IDIOT’S GUIDE: The Paleo Diet
Coming back from the holidays, you may be bringing with you a New Years resolution to eat better. Maybe you’ve already done the research and figured out what you want to try out, or perhaps you’re just interested in what the most popular diets entail. This article will help you understand the fundamentals of maintaining a diet while living on campus, especially if you’re still eating at the dining halls.
The Paleolithic or “Paleo” Diet

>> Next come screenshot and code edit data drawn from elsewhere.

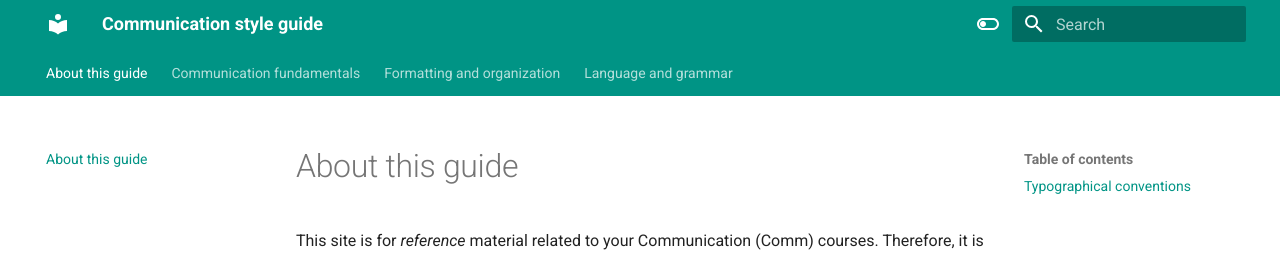
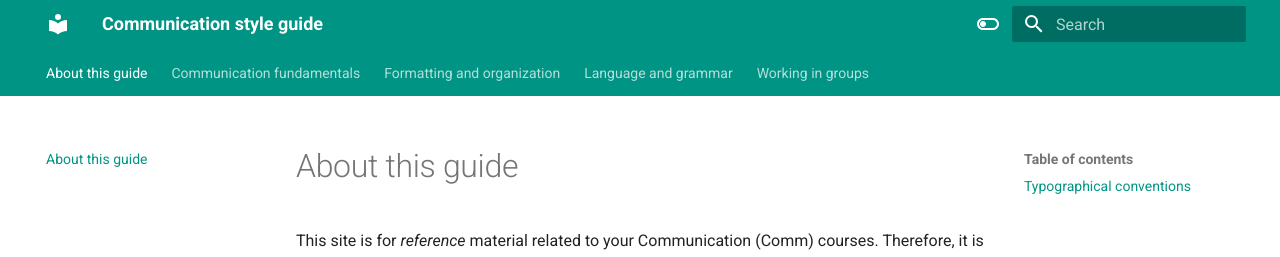
Before and after one commit to SamLee77/Communication-guide, an MkDocs documentation site: the page built from docs/index.md, in a window 1280 px wide and 1105 px high. Shown: the top 257 px of the window. Built offline with MkDocs 1.6.1 and Material for MkDocs 9.7.7, drawn with Linux system fonts in a browser that asks for light colours.

Commit message:
added meetings and its mkdocsnav files

```diff
--- a/mkdocs.yml
+++ b/mkdocs.yml
@@ -67,6 +67,9 @@ nav:
     - Lists: Formatting_and_Organization/Lists.md
   - Language and grammar:
     - Punctuation: Language-and-grammar/Punctuation.md
+  - Working in groups:
+    - Working_in_groups/index.md
+    - Meetings: Working_in_groups/Meetings.md
 
 copyright:
   Copyright Sam Lee 2024
```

The Paleolithic diet argues that modern eating habits are making us sick. Proponents of “Paleo” argue that so-called Neolithic or modern foods, such as grains, beans and starches, vegetable oils, and refined agricultural products, are not properly processed by the human digestive system, which is still more or less the same as it was before the development of agriculture. The Paleo diet focuses on consumption of a balanced diet of minimally processed foods—emphasizing those which our prehistoric ancestors would have been able to consume regularly and limiting those which would have been difficult or unusual for them to find. Paleo is not a uniform diet plan; it has many derivations depending on what people interpret as being natural and healthy. For instance, issues like consumption of milk products and use of salt, honey, and vinegar are debated among Paleo followers.
What’s for dinner?
Vegetables of all kinds: Paleo encourages consumption of nearly all vegetables, although typically legumes (beans) and other starches (such as potatoes and carrots) are limited.
Meat and other animal products: Paleo gets much attention for the high level of meat consumption in the diet. Paleo cooking uses animal-derived fats such as bacon and duck fat instead of vegetable fats like olive and canola oil. Debate exists over whether or not butter is an acceptable fat.
Reasonable amounts of nuts and fruit: Nuts and fruit are encouraged in moderation, as they can be a significant source of calories. Many Paleo-friendly desserts emphasize fruit, coconut, raw cocoa, and agave nectar/honey. Some Paleo enthusiasts bake with coconut or almond flour.
What’s off the table?
Grains: This includes rice and quinoa and all products derived from grains, such as bread or pasta.
Vegetable oils: This is debated as well. Some Paleo advocates allow the use of olive oil and certain other oils; generally canola, soybean, sunflower, peanut, and corn-derived oils receive an unequivocal “no”.
Processed foods: Candy, gum, fermented foods like alcohol, pickles, and vinegar; basically anything with preservatives in it (this unfortunately includes the vast majority of fast food).
Milk products: Most Paleo advocates say that all milk products with the possible exception of unpasteurized milk and butter should be avoided. This includes cheeses, ice cream, yogurt, and any milk-derived protein supplements.
Can I do it at Tufts?
Compared to a vegan or vegetarian diet, a Paleo diet can be both more and less restrictive. If you’re cooking for yourself, Paleo can be as easy as not eating grains and cooking with animal fat instead of vegetable oil. However if you’re eating at the dining hall, you may find it difficult if not impossible to avoid all possible infringements of the diet. The dining halls do almost all their cooking with vegetable oils. The safest option for food will be the carving station and the chicken offered at lunch. Eggs—hard-boiled being the most ideal—are the main breakfast choice; you may consider skipping breakfast at the dining hall, though, due to the lack of options. Generally there are always steamed, undressed vegetables in some form, but you may have to stick with a salad if they have a sauce. The bottled salad dressings are not Paleo-friendly; lemon juice and vinegar (if you make it an exception) are the main options for dressing. Your plate typically will be dominated by a salad or minimally treated vegetables (avoid those that have been sautéed or curried) with a substantial portion of meat—at most lightly marinated (fried/breaded is off the table). Dessert options in the dining hall generally will be fruit—yogurt, baked desserts, and ice cream are not Paleo friendly.
Even if you can’t match the ideal Paleo diet with all its restrictions and limitations, you’ll still reap many of the benefits associated with the diet—at the very least you’ll gain consciousness about what goes into your food and how it affects your health.
If you’d like more information on the Paleo diet, you can find it online at sites like marksdailyapple.com and paleohacks.com.